[Detected change data]
------------------------

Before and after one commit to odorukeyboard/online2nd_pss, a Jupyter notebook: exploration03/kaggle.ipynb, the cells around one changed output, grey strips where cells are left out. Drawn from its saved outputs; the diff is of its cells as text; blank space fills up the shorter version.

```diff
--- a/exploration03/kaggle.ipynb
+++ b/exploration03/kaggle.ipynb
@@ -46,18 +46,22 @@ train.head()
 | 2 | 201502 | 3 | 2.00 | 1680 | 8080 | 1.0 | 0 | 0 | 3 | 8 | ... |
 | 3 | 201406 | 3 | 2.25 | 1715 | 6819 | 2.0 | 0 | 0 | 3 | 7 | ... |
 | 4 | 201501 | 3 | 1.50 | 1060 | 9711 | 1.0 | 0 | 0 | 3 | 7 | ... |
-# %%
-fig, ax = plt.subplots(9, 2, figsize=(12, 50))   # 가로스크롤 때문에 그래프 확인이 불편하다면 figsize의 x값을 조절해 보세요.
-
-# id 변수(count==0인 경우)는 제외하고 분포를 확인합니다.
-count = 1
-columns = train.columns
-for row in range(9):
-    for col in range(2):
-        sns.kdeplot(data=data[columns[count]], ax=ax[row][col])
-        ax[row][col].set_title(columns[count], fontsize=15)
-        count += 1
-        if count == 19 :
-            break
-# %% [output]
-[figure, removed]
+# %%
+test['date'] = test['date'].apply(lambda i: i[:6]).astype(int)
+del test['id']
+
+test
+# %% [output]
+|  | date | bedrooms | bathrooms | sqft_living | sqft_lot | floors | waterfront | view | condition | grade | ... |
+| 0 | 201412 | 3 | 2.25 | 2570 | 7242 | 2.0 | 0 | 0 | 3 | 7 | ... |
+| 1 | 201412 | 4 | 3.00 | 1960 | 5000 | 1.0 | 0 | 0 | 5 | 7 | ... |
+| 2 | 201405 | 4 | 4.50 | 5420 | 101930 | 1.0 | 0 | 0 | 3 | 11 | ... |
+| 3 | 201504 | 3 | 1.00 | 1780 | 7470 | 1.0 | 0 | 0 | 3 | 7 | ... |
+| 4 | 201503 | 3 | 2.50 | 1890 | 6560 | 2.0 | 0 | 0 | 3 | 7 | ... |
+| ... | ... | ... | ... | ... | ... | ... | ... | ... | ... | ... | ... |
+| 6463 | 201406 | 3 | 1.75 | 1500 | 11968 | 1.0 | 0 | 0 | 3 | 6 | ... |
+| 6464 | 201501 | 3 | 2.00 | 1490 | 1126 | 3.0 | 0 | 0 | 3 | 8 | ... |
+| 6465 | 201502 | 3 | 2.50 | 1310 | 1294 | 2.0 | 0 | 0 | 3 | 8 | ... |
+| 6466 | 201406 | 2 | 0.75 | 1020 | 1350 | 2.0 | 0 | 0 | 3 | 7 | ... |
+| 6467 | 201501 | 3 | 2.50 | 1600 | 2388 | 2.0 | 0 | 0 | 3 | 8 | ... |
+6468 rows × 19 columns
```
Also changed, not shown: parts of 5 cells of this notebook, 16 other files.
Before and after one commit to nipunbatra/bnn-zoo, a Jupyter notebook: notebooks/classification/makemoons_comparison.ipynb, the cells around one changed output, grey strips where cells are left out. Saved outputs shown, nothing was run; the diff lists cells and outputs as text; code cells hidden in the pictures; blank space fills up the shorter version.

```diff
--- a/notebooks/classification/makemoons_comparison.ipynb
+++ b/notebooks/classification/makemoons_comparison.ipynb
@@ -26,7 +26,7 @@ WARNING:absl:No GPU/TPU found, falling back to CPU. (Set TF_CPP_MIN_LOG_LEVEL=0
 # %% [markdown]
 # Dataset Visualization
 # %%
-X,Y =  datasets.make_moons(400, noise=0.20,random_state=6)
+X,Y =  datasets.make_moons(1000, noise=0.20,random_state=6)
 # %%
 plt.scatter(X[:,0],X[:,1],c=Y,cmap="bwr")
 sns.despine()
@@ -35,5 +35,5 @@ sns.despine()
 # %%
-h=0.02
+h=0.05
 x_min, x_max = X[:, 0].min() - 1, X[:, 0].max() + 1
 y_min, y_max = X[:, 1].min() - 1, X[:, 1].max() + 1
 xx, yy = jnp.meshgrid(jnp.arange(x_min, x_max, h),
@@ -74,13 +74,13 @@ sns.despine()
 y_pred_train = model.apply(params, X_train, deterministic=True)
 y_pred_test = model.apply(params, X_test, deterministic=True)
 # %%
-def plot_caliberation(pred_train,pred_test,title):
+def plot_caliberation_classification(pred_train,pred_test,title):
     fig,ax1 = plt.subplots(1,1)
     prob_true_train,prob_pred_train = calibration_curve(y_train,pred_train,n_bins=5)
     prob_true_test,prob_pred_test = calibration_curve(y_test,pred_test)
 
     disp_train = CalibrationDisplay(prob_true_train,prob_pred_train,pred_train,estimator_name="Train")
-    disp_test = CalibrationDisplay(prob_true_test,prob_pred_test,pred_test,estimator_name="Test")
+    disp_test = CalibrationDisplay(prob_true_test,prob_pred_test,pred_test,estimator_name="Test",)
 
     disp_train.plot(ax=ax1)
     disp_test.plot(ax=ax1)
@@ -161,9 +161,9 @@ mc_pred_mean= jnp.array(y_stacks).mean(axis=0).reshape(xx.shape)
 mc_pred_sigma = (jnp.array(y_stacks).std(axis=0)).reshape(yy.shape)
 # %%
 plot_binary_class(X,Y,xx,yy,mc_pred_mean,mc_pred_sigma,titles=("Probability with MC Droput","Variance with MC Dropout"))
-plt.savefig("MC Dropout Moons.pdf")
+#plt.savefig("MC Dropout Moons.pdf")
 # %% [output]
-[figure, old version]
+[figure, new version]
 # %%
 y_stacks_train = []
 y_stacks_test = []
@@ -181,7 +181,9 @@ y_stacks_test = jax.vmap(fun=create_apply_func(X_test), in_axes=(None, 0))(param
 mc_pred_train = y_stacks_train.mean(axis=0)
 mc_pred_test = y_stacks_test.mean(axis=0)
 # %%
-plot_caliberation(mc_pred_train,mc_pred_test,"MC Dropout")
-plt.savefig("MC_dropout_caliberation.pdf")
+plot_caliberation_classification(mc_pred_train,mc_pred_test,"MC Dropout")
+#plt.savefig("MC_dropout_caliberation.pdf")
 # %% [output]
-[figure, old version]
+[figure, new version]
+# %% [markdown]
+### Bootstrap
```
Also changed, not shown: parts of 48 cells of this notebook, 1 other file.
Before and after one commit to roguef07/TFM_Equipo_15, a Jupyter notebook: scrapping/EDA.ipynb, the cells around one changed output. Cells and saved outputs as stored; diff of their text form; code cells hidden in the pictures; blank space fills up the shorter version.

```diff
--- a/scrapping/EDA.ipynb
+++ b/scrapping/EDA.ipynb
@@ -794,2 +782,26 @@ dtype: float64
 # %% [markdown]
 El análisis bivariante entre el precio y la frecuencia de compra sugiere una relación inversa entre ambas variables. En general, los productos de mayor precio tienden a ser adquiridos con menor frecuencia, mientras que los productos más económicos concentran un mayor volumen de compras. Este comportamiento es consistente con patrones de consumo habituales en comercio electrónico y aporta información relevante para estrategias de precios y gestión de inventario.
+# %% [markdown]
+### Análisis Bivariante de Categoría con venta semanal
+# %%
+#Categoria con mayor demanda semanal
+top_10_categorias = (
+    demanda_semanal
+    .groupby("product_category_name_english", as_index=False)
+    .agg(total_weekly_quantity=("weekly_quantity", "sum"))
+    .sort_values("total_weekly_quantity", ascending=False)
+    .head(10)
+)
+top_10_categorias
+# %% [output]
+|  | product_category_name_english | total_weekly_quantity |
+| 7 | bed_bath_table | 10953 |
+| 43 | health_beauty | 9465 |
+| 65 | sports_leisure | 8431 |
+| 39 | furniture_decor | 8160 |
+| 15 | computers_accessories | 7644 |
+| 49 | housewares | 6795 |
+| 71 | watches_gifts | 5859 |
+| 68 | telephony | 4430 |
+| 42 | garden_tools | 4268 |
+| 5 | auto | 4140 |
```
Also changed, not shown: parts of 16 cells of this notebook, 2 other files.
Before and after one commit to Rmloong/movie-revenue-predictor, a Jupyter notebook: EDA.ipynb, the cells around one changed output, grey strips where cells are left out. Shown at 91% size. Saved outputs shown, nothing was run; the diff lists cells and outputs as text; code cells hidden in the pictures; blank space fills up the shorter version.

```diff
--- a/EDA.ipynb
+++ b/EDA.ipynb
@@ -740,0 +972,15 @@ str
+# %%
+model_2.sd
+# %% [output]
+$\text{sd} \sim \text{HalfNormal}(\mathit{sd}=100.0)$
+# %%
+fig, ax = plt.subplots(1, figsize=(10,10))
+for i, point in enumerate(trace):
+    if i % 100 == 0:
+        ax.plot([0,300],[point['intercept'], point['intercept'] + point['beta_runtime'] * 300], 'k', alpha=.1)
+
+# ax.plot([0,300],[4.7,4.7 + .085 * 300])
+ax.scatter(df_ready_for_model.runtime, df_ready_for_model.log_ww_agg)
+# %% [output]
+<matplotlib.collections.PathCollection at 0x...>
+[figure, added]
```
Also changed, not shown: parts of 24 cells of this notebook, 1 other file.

------------------------

_Work instructions_
Scan the entries above for the string "count", and copy every line where it turns up.

_Response to this task_
-# id 변수(count==0인 경우)는 제외하고 분포를 확인합니다.
-count = 1
-        sns.kdeplot(data=data[columns[count]], ax=ax[row][col])
-        ax[row][col].set_title(columns[count], fontsize=15)
-        count += 1
-        if count == 19 :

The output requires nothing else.